Plus some good off-the-cuff gags: we were introduced to a leading conspiracy theorist at Fatboy's Diner, "a well-advertised front for industrial espionage", and famous Sixties leftover Howard Marks, who spoke on screen for a full two minutes without once saying anything intelligible, was described as "a kippered Bill Wyman retread". Oh, and I loved the idea of Prince Charles being ritually slaughtered at Greenwich to celebrate the Millennium: if Mandelson's still running short of ideas by the beginning of next year...
So: Whitehead (a name shared with a character in Martin Amis's Dead Babies), was the Nosferatu. Or was he? He obviously had some sort of hypnotic power over those with whom he came into contact, but the rather less impressionable "Gentlemen of the Cadaver Club" talked of him cynically as "somebody who always had to have one more story to tell". Towards the end of the film, a disembodied voice said "He'll tell you he's done all these things, and you'll start off not knowing whether to believe it or not; but in the end, it has to be lies, it has to be fiction...". Don't we all know someone like that? "Renegade TV" deserves applause for giving airtime to weird and wonderful inventions like this; it's a shame that only those who don't have to get up the next day will get to see it.

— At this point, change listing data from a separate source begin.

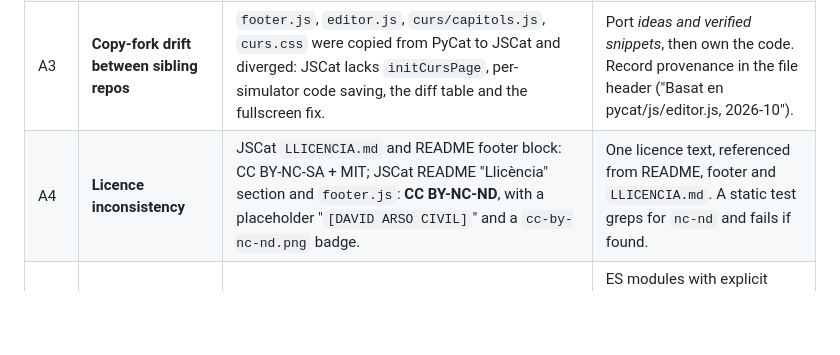
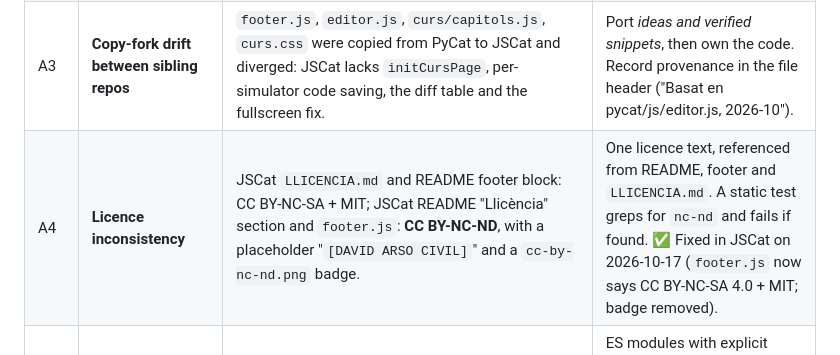
Before and after one commit to step-quiz/htmlcat, a Markdown page: docs/BLUEPRINT.md, the part around the change. GitHub-like rendering; blank space fills up the shorter version.

Commit message:
BLUEPRINT A4: la llicència de JSCat ja està arreglada
footer.js de JSCat ja diu CC BY-NC-SA 4.0 + MIT i no porta la insígnia ND.

Co-Authored-By: Claude Opus 5.5 <noreply@anthropic.com>
Claude-Session: https://claude.ai/code/session_019xqVv4X9HYpCXCD3ECCVma

```diff
--- a/docs/BLUEPRINT.md
+++ b/docs/BLUEPRINT.md
@@ -101,7 +101,7 @@ All sites live under `*.step-quiz.net`. Material by **David Arso Civil** for the
 | A1 | **Documentation drift / too many overlapping docs** | PyCat has `ARCHITECTURE.md` (self-declared outdated), `CURRENT-STATE.md`, `TODO.md`, `CHANGES-PART-A.md`, `PYCAT-CURRICULUM-PLAN.md`, `PYCAT-REPTES-PLAN.md`. The curriculum/reptes plans still prescribe a page skeleton that `initCursPage()` replaced. `TODO.md` says ES/EN translations and a language selector were added; `js/i18n.js` is Catalan-only and `index.html` has no selector. `CURRENT-STATE.md` §9 and `tests/README.md` describe `.github/workflows/comprova-curs.yml`, but **the repo has no `.github/` directory**. JSCat's README lists chapters 11–12 as "Per escriure" although both files exist. | Exactly three living docs: `CLAUDE.md`, `docs/STATE.md`, `docs/CURRICULUM.md` (§10). State changes are documented **in the same commit**. Finished plans are deleted, not left to rot. |
 | A2 | **Uploading files through the GitHub web UI** | 44 of 50 PyCat commits and 15 of 17 JSCat commits are "Add files via upload" (the rest are web-editor edits and the licence change): no history semantics, no reviewable diffs, and the CI workflow (a dot-directory) never reached the repo. | All changes go through Git (Claude Code or Codespaces), descriptive commit messages, PRs. |
 | A3 | **Copy-fork drift between sibling repos** | `footer.js`, `editor.js`, `curs/capitols.js`, `curs.css` were copied from PyCat to JSCat and diverged: JSCat lacks `initCursPage`, per-simulator code saving, the diff table and the fullscreen fix. | Port *ideas and verified snippets*, then own the code. Record provenance in the file header ("Basat en pycat/js/editor.js, 2026-10"). |
-| A4 | **Licence inconsistency** | JSCat `LLICENCIA.md` and README footer block: CC BY-NC-SA + MIT; JSCat README "Llicència" section and `footer.js`: **CC BY-NC-ND**, with a placeholder "`[DAVID ARSO CIVIL]`" and a `cc-by-nc-nd.png` badge. | One licence text, referenced from README, footer and `LLICENCIA.md`. A static test greps for `nc-nd` and fails if found. |
+| A4 | **Licence inconsistency** | JSCat `LLICENCIA.md` and README footer block: CC BY-NC-SA + MIT; JSCat README "Llicència" section and `footer.js`: **CC BY-NC-ND**, with a placeholder "`[DAVID ARSO CIVIL]`" and a `cc-by-nc-nd.png` badge. | One licence text, referenced from README, footer and `LLICENCIA.md`. A static test greps for `nc-nd` and fails if found. ✅ Fixed in JSCat on 2026-10-17 (`footer.js` now says CC BY-NC-SA 4.0 + MIT; badge removed). |
 | A5 | **Global namespace + `window.*` exports + inline `onclick`** | `P.*`/`J.*` namespaces with a documented mandatory script load order; JSCat `index.html` uses `onclick="handleRunClick()"` and `ui.js` re-exports to `window`. | ES modules with explicit `import`/`export`; listeners attached in JS; no inline event handlers — we teach separation of concerns, so our own markup must practise it. |
 | A6 | **Code inside HTML attributes** | `data-code='…'` with quote hazards; PyCat's test needs a dedicated check for "cometa oblidada"; JSCat repeats a ~200-character `data-html` boilerplate on every DOM simulator of chapter 9. For an HTML course, HTML inside attributes would need `&lt;`/`&quot;` escaping — unreadable and error-prone. | Starter files in `<script type="text/plain" data-file="…">` children (§5.2). Static test forbids `</script` and `<script` inside them. |
 | A7 | **Transporting configuration through base64 URL parameters** | `btoa(unescape(encodeURIComponent(code)))` / `decodeURIComponent(escape(atob(…)))` (deprecated `escape`/`unescape`); every simulator becomes an iframe of `index.html` with a long query string. | No URL transport. The component reads its configuration from the DOM it is mounted on. |
```
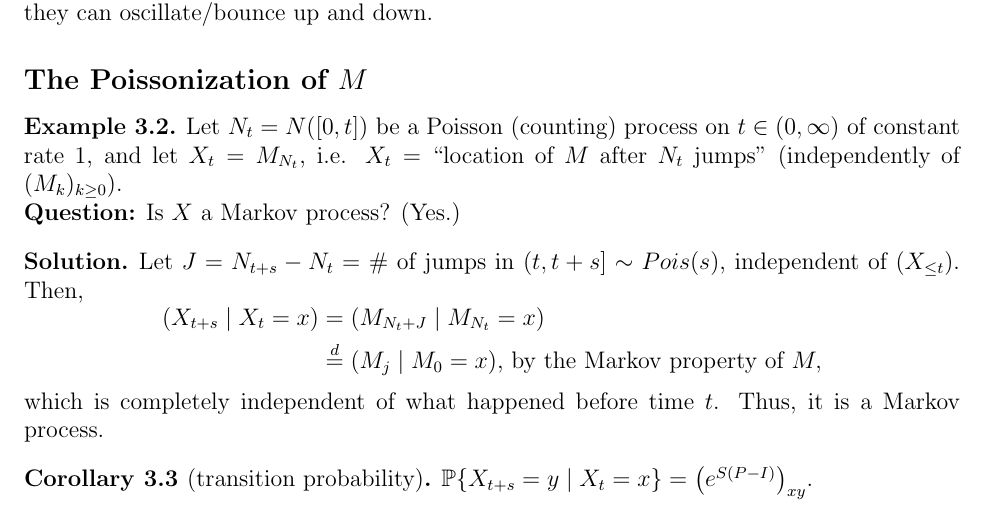
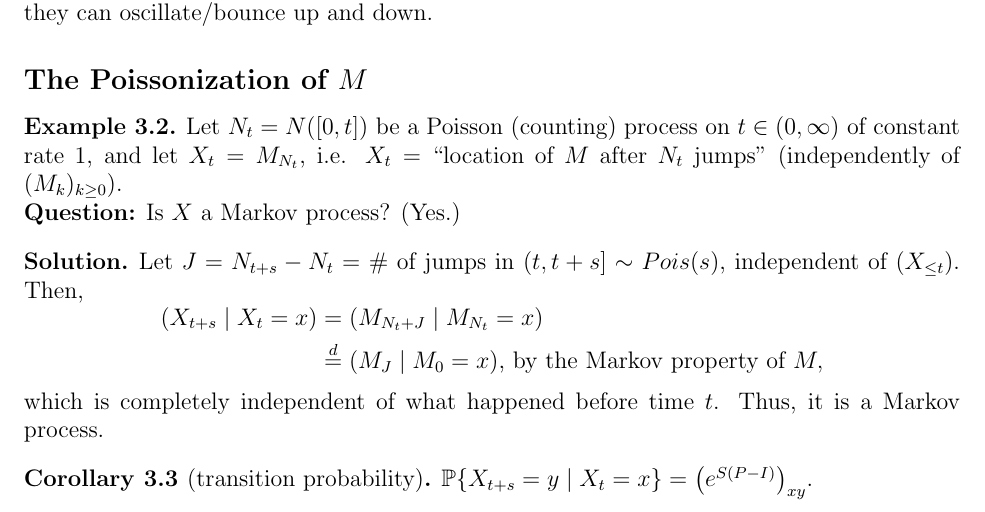
Before and after one commit to petrelharp/stoch_proc_notes, a LaTeX document (LectureNotes/Lectures/Fall2018/Lecture8/ASPLecture8.tex): part of page 3 of 4, cut so that both start at the same text. Compiled offline with pdfLaTeX.

Commit message:
capitalization issue
Co-Authored-By: akellyca <akellyca95@gmail.com>

```diff
--- a/LectureNotes/Lectures/Fall2018/Lecture8/ASPLecture8.tex
+++ b/LectureNotes/Lectures/Fall2018/Lecture8/ASPLecture8.tex
@@ -167,7 +167,7 @@ Let $N_t = N([0,t])$ be a Poisson (counting) process on $t\in(0,\infty)$ of cons
 \begin{sol} Let $J = N_{t+s} - N_t = $ \# of jumps in $(t, t+s] \sim Pois(s)$, independent of $(X_{\leq t})$. Then,
 $$\begin{aligned}
 	(X_{t+s} \mid X_t = x) &= (M_{N_t + J} \mid M_{N_t} = x)\\
-	&\stackrel{d}{=} (M_j \mid M_0 = x) \text{, by the Markov property of } M,
+	&\stackrel{d}{=} (M_J \mid M_0 = x) \text{, by the Markov property of } M,
 \end{aligned}$$
 which is completely independent of what happened before time $t$. Thus, it is a Markov process.
 \end{sol}
```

That's the bouquets thrown: now for the brickbats. You would have thought, given that weddings have to be among the places-most-likely where there will be someone with a video camera switched on, that Weddings From Hell (ITV) would have managed to track down an hour's worth of disaster. Sadly not, it seems. You can always tell that a documentary's material is too thin for the time slot when the makers resort to lingering shots of architecture and repeats of shots we've already seen. This had both and what felt like hours and hours of talking heads drearily repeating, blow-by-blow, what had happened during a scene we had just watched.
There were a couple of snips that raised a belly-laugh - the bride toppled over when her husband shut her veil in the car door and the wedding cake sent flying by a carelessly opened door were pure Laurel and Hardy - but they were precious few in an hour's viewing. Pride of place was given to a couple who had banned his parents from their upcoming ceremony and told us (dully) all about it in part two. Part three promised the wedding. What happened? They got married, uninterrupted. Repeats of Beadle would have been more interesting.
Thomas Sutcliffe is awayReuse content